What to do: You are asked to copy the entire listing exactly, apart from its pictures.

Exercise material:
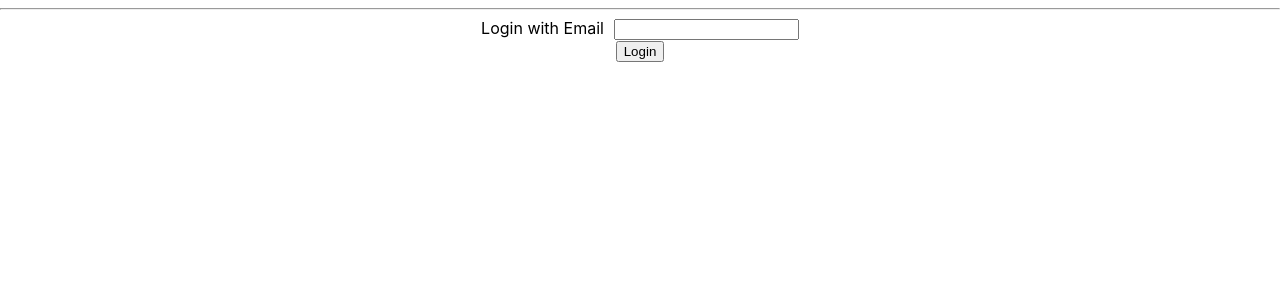
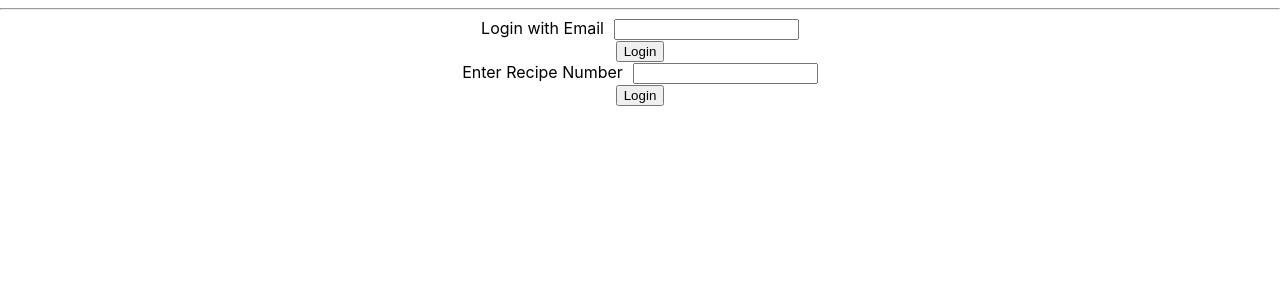
Before and after one commit to thomasstep/RockinRecipes, a React (Create React App) app in the folder rockin_recipes/: page / in a window 1280 px wide. Shown: the top 300 px of the page. Built offline with nearby package versions, Linux system fonts and the light colour scheme.

Commit message:
finished recipes output now have to connect it all together

```diff
--- a/rockin_recipes/src/App.js
+++ b/rockin_recipes/src/App.js
@@ -3,6 +3,7 @@ import './App.css';
 import { Provider } from 'react-redux';
 
 import Login from './Components/Login';
+import Recipes from './Components/Recipes';
 
 import store from './store';
 
@@ -13,6 +14,7 @@ class App extends Component {
         <div className="App">
           <hr />
           <Login />
+          <Recipes />
         </div>
       </Provider>
     );
--- a/rockin_recipes/src/Components/Login.js
+++ b/rockin_recipes/src/Components/Login.js
@@ -17,6 +17,7 @@ renderEmailField(field){
 }
 onSubmit(values){
     console.log(values);
+
 }
     render () {
         const {handleSubmit} = this.props;
--- /dev/null
+++ b/rockin_recipes/src/Components/Recipes.js
@@ -0,0 +1,64 @@
+import React, {Component} from 'react';
+import {Field, reduxForm, values} from 'redux-form';
+import axios from 'axios';
+
+class Recipe extends Component {
+renderRecipeIDField(field){
+    return(
+        <div className="form-group">
+            <label style ={{paddingRight: '10px'}}>Enter Recipe Number</label>
+            <input
+            className ="form-countrol"
+            type="text"
+            {...field.input}
+            />
+            {field.meta.touched ? field.meta.error: ''}
+        </div>
+    )
+}
+onSubmit(values){
+    console.log(values.RecipeID)
+    var recipes = [];
+    axios.get(`http://localhost:5000/getRecommendations?recipeId=${values.RecipeID}`)
+        .then(res => {
+          recipes = res.data;
+          for ( var i = 0; i < recipes.length; i++){
+            axios.get(`http://localhost:5000/getRecipe?recipeId=${i}`)
+            .then(ans => {
+                return(
+                    <div>
+                        <img src={require(ans.data.image)} alt="product" />
+                    </div>
+                )
+            })
+        }
+    })
+}
+
+    render () {
+        const {handleSubmit} = this.props;
+        return (
+            <form onSubmit={handleSubmit(this.onSubmit.bind(this))}>
+                <Field
+                name= "RecipeID"
+                component={this.renderRecipeIDField}
+                />
+            <button type='submit' className ="btn btn-primary">Login</button>
+            </form>
+
+        )
+    }
+}
+function validate(values) {
+    const errors = {};
+    if(values.recipeID > 1000 || values.recipeID < 0)
+    {
+        errors.recipeID = 'Please enter a recipe between 1 and 1000';
+    }
+
+    return errors;
+}
+export default reduxForm({
+    validate,
+    form: 'RecipeID'
+})(Recipe);
--- a/rockin_recipes/src/Reducers/index.js
+++ b/rockin_recipes/src/Reducers/index.js
@@ -1,8 +1,9 @@
 import {combineReducers} from 'redux';
-import {reducer as formReducer} from 'redux-form';
+import {reducer as formReducer, reducer as recipeReducer} from 'redux-form';
 
 const rootReducer = combineReducers({
-    form: formReducer
+    form: formReducer,
+    recipeID: recipeReducer
 });
 
 export default rootReducer;
```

Reply to the exercise:
Before and after one commit to thomasstep/RockinRecipes, a React (Create React App) app in the folder rockin_recipes/: page / in a window 1280 px wide. Shown: the top 300 px of the page. Built offline with nearby package versions, Linux system fonts and the light colour scheme.

Commit message:
finished recipes output now have to connect it all together

```diff
--- a/rockin_recipes/src/App.js
+++ b/rockin_recipes/src/App.js
@@ -3,6 +3,7 @@ import './App.css';
 import { Provider } from 'react-redux';
 
 import Login from './Components/Login';
+import Recipes from './Components/Recipes';
 
 import store from './store';
 
@@ -13,6 +14,7 @@ class App extends Component {
         <div className="App">
           <hr />
           <Login />
+          <Recipes />
         </div>
       </Provider>
     );
--- a/rockin_recipes/src/Components/Login.js
+++ b/rockin_recipes/src/Components/Login.js
@@ -17,6 +17,7 @@ renderEmailField(field){
 }
 onSubmit(values){
     console.log(values);
+
 }
     render () {
         const {handleSubmit} = this.props;
--- /dev/null
+++ b/rockin_recipes/src/Components/Recipes.js
@@ -0,0 +1,64 @@
+import React, {Component} from 'react';
+import {Field, reduxForm, values} from 'redux-form';
+import axios from 'axios';
+
+class Recipe extends Component {
+renderRecipeIDField(field){
+    return(
+        <div className="form-group">
+            <label style ={{paddingRight: '10px'}}>Enter Recipe Number</label>
+            <input
+            className ="form-countrol"
+            type="text"
+            {...field.input}
+            />
+            {field.meta.touched ? field.meta.error: ''}
+        </div>
+    )
+}
+onSubmit(values){
+    console.log(values.RecipeID)
+    var recipes = [];
+    axios.get(`http://localhost:5000/getRecommendations?recipeId=${values.RecipeID}`)
+        .then(res => {
+          recipes = res.data;
+          for ( var i = 0; i < recipes.length; i++){
+            axios.get(`http://localhost:5000/getRecipe?recipeId=${i}`)
+            .then(ans => {
+                return(
+                    <div>
+                        <img src={require(ans.data.image)} alt="product" />
+                    </div>
+                )
+            })
+        }
+    })
+}
+
+    render () {
+        const {handleSubmit} = this.props;
+        return (
+            <form onSubmit={handleSubmit(this.onSubmit.bind(this))}>
+                <Field
+                name= "RecipeID"
+                component={this.renderRecipeIDField}
+                />
+            <button type='submit' className ="btn btn-primary">Login</button>
+            </form>
+
+        )
+    }
+}
+function validate(values) {
+    const errors = {};
+    if(values.recipeID > 1000 || values.recipeID < 0)
+    {
+        errors.recipeID = 'Please enter a recipe between 1 and 1000';
+    }
+
+    return errors;
+}
+export default reduxForm({
+    validate,
+    form: 'RecipeID'
+})(Recipe);
--- a/rockin_recipes/src/Reducers/index.js
+++ b/rockin_recipes/src/Reducers/index.js
@@ -1,8 +1,9 @@
 import {combineReducers} from 'redux';
-import {reducer as formReducer} from 'redux-form';
+import {reducer as formReducer, reducer as recipeReducer} from 'redux-form';
 
 const rootReducer = combineReducers({
-    form: formReducer
+    form: formReducer,
+    recipeID: recipeReducer
 });
 
 export default rootReducer;
```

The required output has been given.